3. Claiming your $1,000 child tax credit. If your income is less than $110,000 for your household or $75,000 for a single head of household, you get a credit of $1,000 if your child, stepchild, or foster child is less than 17 years old.

4. Claiming your Earned Income Tax Credit (EITC). This credit is dependent on your income and the number of children. For example, as a family with three children, you would qualify for a $6,242 credit if you make $47,747 singly or $53,267 jointly.

According to Lisa Greene-Lewis, tax expert from TurboTax, “The IRS reports many people to miss out on the EITC. Some people may earn lower than the minimum for filing taxes ($10,300) but could still be able to get the credit.”
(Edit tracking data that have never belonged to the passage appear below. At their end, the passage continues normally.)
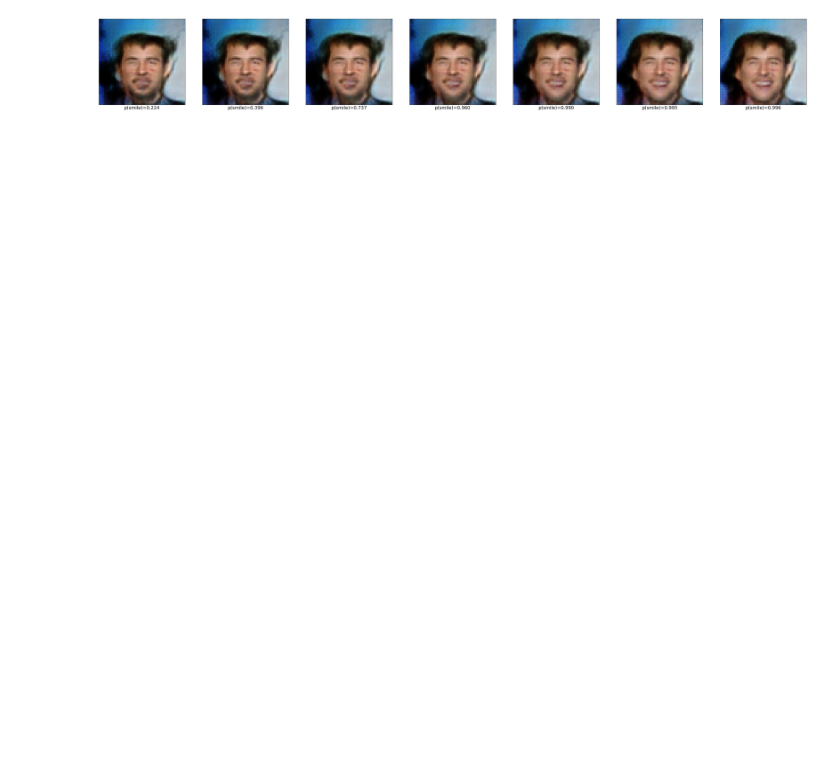
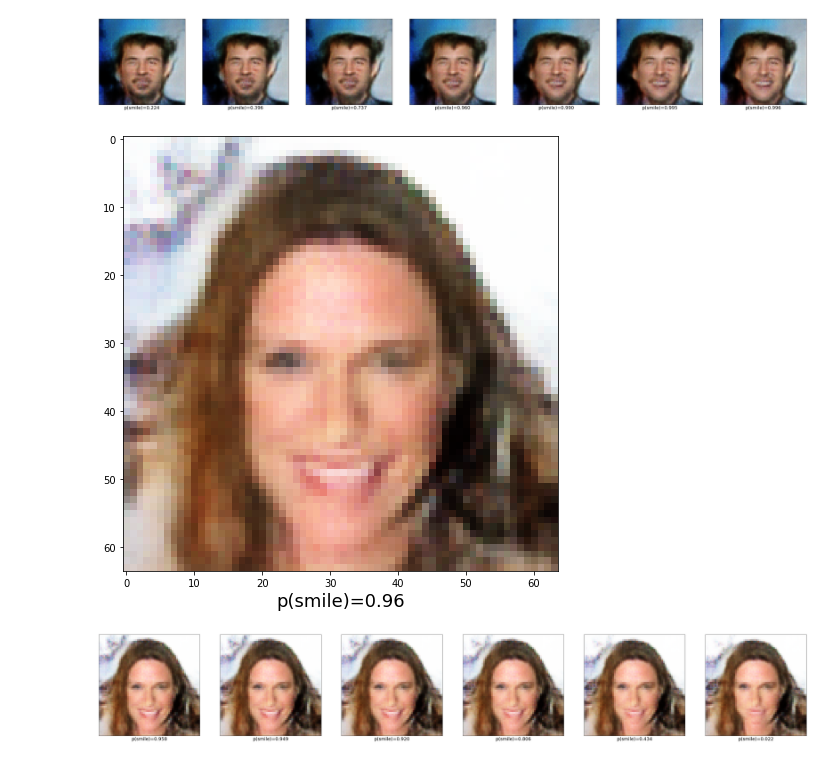
Before and after one commit to yonigottesman/controllable_generation_gan, a Jupyter notebook: controllable_generation.ipynb, the cells around one changed output. Drawn from its saved outputs; the diff is of its cells as text; code cells hidden in the pictures; blank space fills up the shorter version.

```diff
--- a/controllable_generation.ipynb
+++ b/controllable_generation.ipynb
@@ -24,7 +24,7 @@ def mymshow(img, std=1, mean=0, fig_size=[8,8],xlabel=None):
     fig,ax = plt.subplots()
     fig.set_size_inches(*fig_size)
     ax.imshow(img)
-    ax.set_xlabel(xlabel,fontsize=18)
+    ax.set_xlabel(xlabel,fontsize=28)
     plt.show()
 # %%
 def gen_block(input_channels, output_channels, kernel_size, stride, padding, final_layer=False):
@@ -75,7 +75,7 @@ class NNet(nn.Module):
         self.classifier = torchvision.models.resnet18(pretrained=False)
         self.classifier.fc = nn.Linear(self.classifier.fc.in_features, num_attributes)
     def forward(self, xb):
-        yhat = self.classifier(xb).sigmoid()
+        yhat = self.classifier(xb)#.sigmoid()
         return yhat
 # %%
 relevant_attributes = ['Black_Hair', 'Blond_Hair', 'Eyeglasses','Smiling' ]
@@ -91,7 +91,7 @@ SMILE_INDEX=3
 z = torch.randn(1, 100, 1, 1, device=device).requires_grad_()
 with torch.no_grad():
     fake = generator(z)
-smile_p = classifier(fake).squeeze(0)[SMILE_INDEX].item()
+smile_p = classifier(fake).squeeze(0)[SMILE_INDEX]
 mymshow(fake.squeeze(0), std,mean,xlabel=f'p(smile)={smile_p:.2f}')
 # %% [output]
 [figure]
@@ -100,7 +100,7 @@ z = z.detach().clone().requires_grad_()
 lr=0.1
 fake_history=[]
 smile_p_history = []
-while smile_p < 0.995:
+while smile_p.sigmoid() < 0.995:
     classifier.zero_grad()
     fake = generator(z)
     smile_p = classifier(fake).squeeze(0)[SMILE_INDEX]
@@ -108,5 +108,5 @@ while smile_p < 0.995:
     z.data = z + (z.grad*lr)
 
     fake_history.append(fake.squeeze(0).detach())
-    smile_p_history.append(smile_p)
-    mymshow(fake.squeeze(0).detach(), std, mean,[4,4],xlabel=f'p(smile)={smile_p:.3f}')
+    smile_p_history.append(smile_p.sigmoid())
+    mymshow(fake.squeeze(0).detach(), std, mean,[4,4],xlabel=f'p(smile)={smile_p.sigmoid():.3f}')
@@ -133,3 +125,12 @@ fig.set_size_inches(50,50)
 plt.show()
 # %% [output]
 [figure]
+# %%
+# remove a smile
+z = torch.randn(1, 100, 1, 1, device=device).requires_grad_()
+with torch.no_grad():
+    fake = generator(z)
+smile_p = classifier(fake).squeeze(0)[SMILE_INDEX]
+mymshow(fake.squeeze(0), std,mean,xlabel=f'p(smile)={smile_p.sigmoid():.2f}')
+# %% [output]
+[figure, added]
@@ -135,0 +152,15 @@ plt.show()
+# %%
+fake_history = fake_history[0::1]
+smile_p_history = smile_p_history[0::1]
+fig, axes = plt.subplots(1, len(fake_history))
+for fake,p,ax in zip(fake_history,smile_p_history,axes):
+    fake = fake.permute(1,2,0).cpu()
+    fake = fake * torch.tensor(std) + torch.tensor(mean)
+    ax.imshow(fake)
+    ax.set_xlabel(f'p(smile)={p:.3f}',fontsize=18)
+    ax.set_yticks([])
+    ax.set_xticks([])
+fig.set_size_inches(50,50)
+plt.show()
+# %% [output]
+[figure, added]
```
Also changed, not shown: parts of 5 cells of this notebook.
5. Updating your information in the healthcare marketplace. Greene-Lewis also points out that many parents who purchase their own insurance through the new marketplace may miss out on some savings by not changing their information to include any new additions to their family. Adding more to your household may help you get additional deductions.

6. Keeping track of medical expenses. Don’t lose those receipts for prenatal visits, prescriptions, and other medical expenses. If they total more than 10 percent of your income, you can deduct what is left, and don’t forget your child’s healthcare costs can be included in that as well. Now, you can even deduct your breastfeeding and pumping supplies! Moms can write off the cost of items such as breast pumps and other lactation supplies.

7. Bearing in mind the tax credit for adoption. Just because you didn’t give birth to your child doesn’t mean you didn’t incur a lot of costs by adding to your family. This is one of the biggest credits worth over $13,000, and if your child is special needs, you automatically qualify for the full amount.

8. Deducting childcare. Depending on how much you make and spend on childcare, you could get some reimbursement ranging from 20–35 percent of costs. The catch: The childcare must be needed because the parent or parents are unable to care for the child due to work.

Some employers also offer another option, the Childcare Reimbursement Account. This account allows you to deposit pre-tax money into a savings account to pay for childcare. Greene-Lewis reminds parents not to miss this opportunity if they can as the end of the year approaches, because if you miss the open enrollment period, you may have to wait a whole year to enroll.

9. Saving for college. Choosing a savings plan like a 529 state savings plan can help. Gabe Lumby, CPA, says, “In all 50 states, parents can get a deduction on their state return, and pay no tax on the gains.”